* [Exercise prompt]
Word for word, copy the listing below and leave out its images.
::: Given records
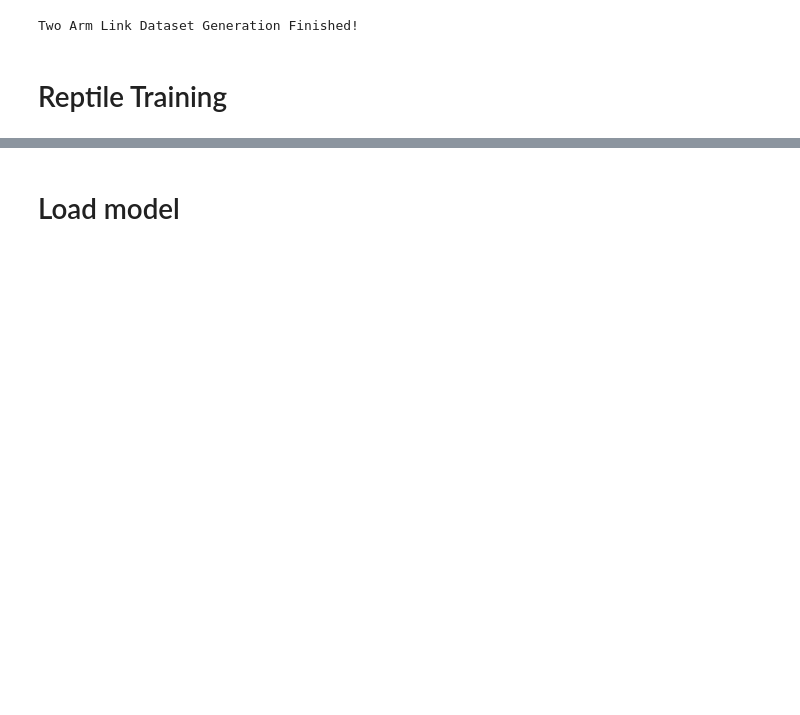
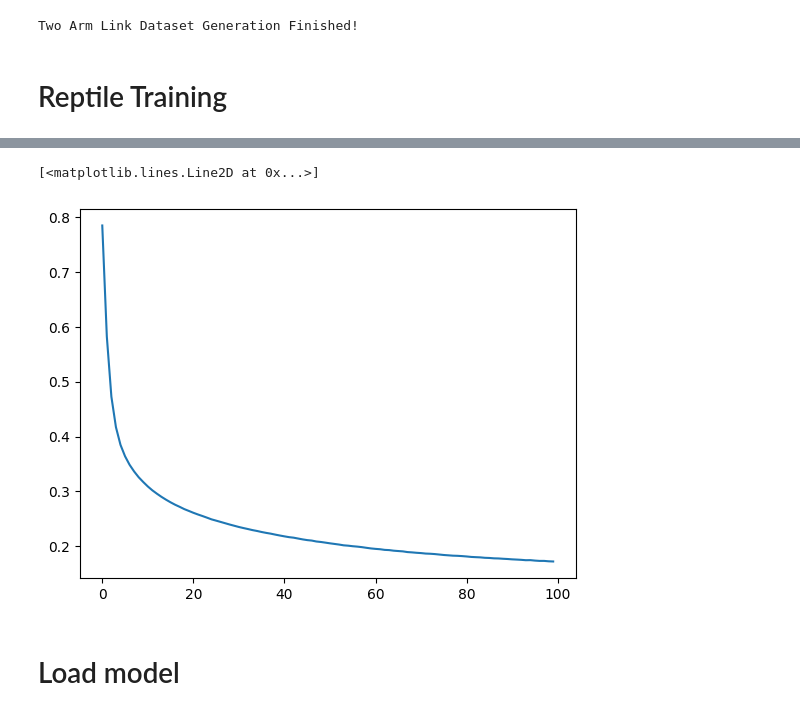
Before and after one commit to yunhao-tech/Sequantial-Monte-Carlo-project, a Jupyter notebook: Two_link_arm_training.ipynb, the cells around one changed output, grey strips where cells are left out. Saved outputs shown, nothing was run; the diff lists cells and outputs as text; code cells hidden in the pictures; blank space fills up the shorter version.

Commit message:
reptile training

```diff
--- a/Two_link_arm_training.ipynb
+++ b/Two_link_arm_training.ipynb
@@ -18,7 +18,7 @@ hyperparams = {
         'output_dim': 2,
         'lr': 1e-4,
         'batch_size': 128,
-        'n_epochs': 50,
+        'n_epochs': 100,
         }
 # %% [markdown]
 # Data Simulation
@@ -31,8 +31,8 @@ class TrainingDataset(Dataset):
 		self.q = []
 		self.x = []
 		self.z = []
-		# if set_seed is not None:
-		# 	np.random.seed(set_seed)
+		if set_seed is not None:
+			np.random.seed(set_seed)
 		l_of_tasks = np.random.normal(loc=1, scale=0.3, size=(n_tasks,2))
 		for i in tqdm(range(n_tasks)):
 			l = l_of_tasks[i]
@@ -202,7 +206,7 @@ torch.manual_seed(seed)
 # %%
 def train_reptile(dataset=train_dataset_reptile, nb_epochs=hyperparams['n_epochs']):
     def totorch(x):
-        return ag.Variable(torch.DoubleTensor(x))
+        return ag.Variable(torch.DoubleTensor(x).to(device))
 
     def train_on_batch(x, y):
         x = totorch(x)
@@ -215,31 +219,29 @@ def train_reptile(dataset=train_dataset_reptile, nb_epochs=hyperparams['n_epochs
         return loss
 
     batch_size = hyperparams['batch_size']
-    meta_step_size = 0.1
+    meta_step_size = 0.02
     n_episode = hyperparams['n_episode']
     n_task = hyperparams['n_tasks']
     n_timestep = hyperparams['n_timesteps']
     history = []
     for epoch in range(nb_epochs):
         losses = []
-        with tqdm(range(n_task)) as t:
-            for meta_iter in t:
-                t.set_description(f"Epoch {epoch}")
-                x_train = dataset.q[meta_iter*n_episode*n_timestep:(meta_iter+1)*n_episode*n_timestep]
-                y_train = dataset.x[meta_iter*n_episode*n_timestep:(meta_iter+1)*n_episode*n_timestep]
+        for meta_iter in range(n_task):
+            x_train = dataset.q[meta_iter*n_episode*n_timestep:(meta_iter+1)*n_episode*n_timestep]
+            y_train = dataset.x[meta_iter*n_episode*n_timestep:(meta_iter+1)*n_episode*n_timestep]
 
-                weights_before = deepcopy(model_reptile.state_dict())
-                inds = rng.permutation(len(x_train))
-                for start in range(0, len(x_train), batch_size):
-                    mbinds = inds[start:start+batch_size]
-                    losses.append(train_on_batch(x_train[mbinds], y_train[mbinds]))
-                # Interpolate between current weights and trained weights from this task
-                # I.e. (weights_before - weights_after) is the meta-gradient
-                weights_after = model_reptile.state_dict()
-                outerstepsize = meta_step_size * (1 - meta_iter / n_task) # linear schedule
-                model_reptile.load_state_dict({name:
-                    weights_before[name] + (weights_after[name] - weights_before[name]) * outerstepsize
-                    for name in weights_before})
+            weights_before = deepcopy(model_reptile.state_dict())
+            inds = rng.permutation(len(x_train))
+            for start in range(0, len(x_train), batch_size):
+                mbinds = inds[start:start+batch_size]
+                losses.append(train_on_batch(x_train[mbinds], y_train[mbinds]))
+            # Interpolate between current weights and trained weights from this task
+            # I.e. (weights_before - weights_after) is the meta-gradient
+            weights_after = model_reptile.state_dict()
+            outerstepsize = meta_step_size * (1 - meta_iter / n_task) # linear schedule
+            model_reptile.load_state_dict({name:
+                weights_before[name] + (weights_after[name] - weights_before[name]) * outerstepsize
+                for name in weights_before})
 
         loss = sum(losses) / len(losses)
         print(f"Epoch: {epoch}, Loss: {loss.item()}")
@@ -255,7 +275,10 @@ torch.save({
     'optimizer' : optimizer_reptile.state_dict(),
 }, 'Task1_reptile.pth.tar')
 # %%
-# plt.plot(loss_reptile)
+plt.plot(loss_reptile)
+# %% [output]
+[<matplotlib.lines.Line2D at 0x...>]
+[figure, added]
 # %% [markdown]
 # Load model
 # %%
```
Also changed, not shown: parts of 3 cells of this notebook, 1 other file.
::::::
* [Solution to the exercise]
Before and after one commit to yunhao-tech/Sequantial-Monte-Carlo-project, a Jupyter notebook: Two_link_arm_training.ipynb, the cells around one changed output, grey strips where cells are left out. Saved outputs shown, nothing was run; the diff lists cells and outputs as text; code cells hidden in the pictures; blank space fills up the shorter version.

Commit message:
reptile training

```diff
--- a/Two_link_arm_training.ipynb
+++ b/Two_link_arm_training.ipynb
@@ -18,7 +18,7 @@ hyperparams = {
         'output_dim': 2,
         'lr': 1e-4,
         'batch_size': 128,
-        'n_epochs': 50,
+        'n_epochs': 100,
         }
 # %% [markdown]
 # Data Simulation
@@ -31,8 +31,8 @@ class TrainingDataset(Dataset):
 		self.q = []
 		self.x = []
 		self.z = []
-		# if set_seed is not None:
-		# 	np.random.seed(set_seed)
+		if set_seed is not None:
+			np.random.seed(set_seed)
 		l_of_tasks = np.random.normal(loc=1, scale=0.3, size=(n_tasks,2))
 		for i in tqdm(range(n_tasks)):
 			l = l_of_tasks[i]
@@ -202,7 +206,7 @@ torch.manual_seed(seed)
 # %%
 def train_reptile(dataset=train_dataset_reptile, nb_epochs=hyperparams['n_epochs']):
     def totorch(x):
-        return ag.Variable(torch.DoubleTensor(x))
+        return ag.Variable(torch.DoubleTensor(x).to(device))
 
     def train_on_batch(x, y):
         x = totorch(x)
@@ -215,31 +219,29 @@ def train_reptile(dataset=train_dataset_reptile, nb_epochs=hyperparams['n_epochs
         return loss
 
     batch_size = hyperparams['batch_size']
-    meta_step_size = 0.1
+    meta_step_size = 0.02
     n_episode = hyperparams['n_episode']
     n_task = hyperparams['n_tasks']
     n_timestep = hyperparams['n_timesteps']
     history = []
     for epoch in range(nb_epochs):
         losses = []
-        with tqdm(range(n_task)) as t:
-            for meta_iter in t:
-                t.set_description(f"Epoch {epoch}")
-                x_train = dataset.q[meta_iter*n_episode*n_timestep:(meta_iter+1)*n_episode*n_timestep]
-                y_train = dataset.x[meta_iter*n_episode*n_timestep:(meta_iter+1)*n_episode*n_timestep]
+        for meta_iter in range(n_task):
+            x_train = dataset.q[meta_iter*n_episode*n_timestep:(meta_iter+1)*n_episode*n_timestep]
+            y_train = dataset.x[meta_iter*n_episode*n_timestep:(meta_iter+1)*n_episode*n_timestep]
 
-                weights_before = deepcopy(model_reptile.state_dict())
-                inds = rng.permutation(len(x_train))
-                for start in range(0, len(x_train), batch_size):
-                    mbinds = inds[start:start+batch_size]
-                    losses.append(train_on_batch(x_train[mbinds], y_train[mbinds]))
-                # Interpolate between current weights and trained weights from this task
-                # I.e. (weights_before - weights_after) is the meta-gradient
-                weights_after = model_reptile.state_dict()
-                outerstepsize = meta_step_size * (1 - meta_iter / n_task) # linear schedule
-                model_reptile.load_state_dict({name:
-                    weights_before[name] + (weights_after[name] - weights_before[name]) * outerstepsize
-                    for name in weights_before})
+            weights_before = deepcopy(model_reptile.state_dict())
+            inds = rng.permutation(len(x_train))
+            for start in range(0, len(x_train), batch_size):
+                mbinds = inds[start:start+batch_size]
+                losses.append(train_on_batch(x_train[mbinds], y_train[mbinds]))
+            # Interpolate between current weights and trained weights from this task
+            # I.e. (weights_before - weights_after) is the meta-gradient
+            weights_after = model_reptile.state_dict()
+            outerstepsize = meta_step_size * (1 - meta_iter / n_task) # linear schedule
+            model_reptile.load_state_dict({name:
+                weights_before[name] + (weights_after[name] - weights_before[name]) * outerstepsize
+                for name in weights_before})
 
         loss = sum(losses) / len(losses)
         print(f"Epoch: {epoch}, Loss: {loss.item()}")
@@ -255,7 +275,10 @@ torch.save({
     'optimizer' : optimizer_reptile.state_dict(),
 }, 'Task1_reptile.pth.tar')
 # %%
-# plt.plot(loss_reptile)
+plt.plot(loss_reptile)
+# %% [output]
+[<matplotlib.lines.Line2D at 0x...>]
+[figure, added]
 # %% [markdown]
 # Load model
 # %%
```
Also changed, not shown: parts of 3 cells of this notebook, 1 other file.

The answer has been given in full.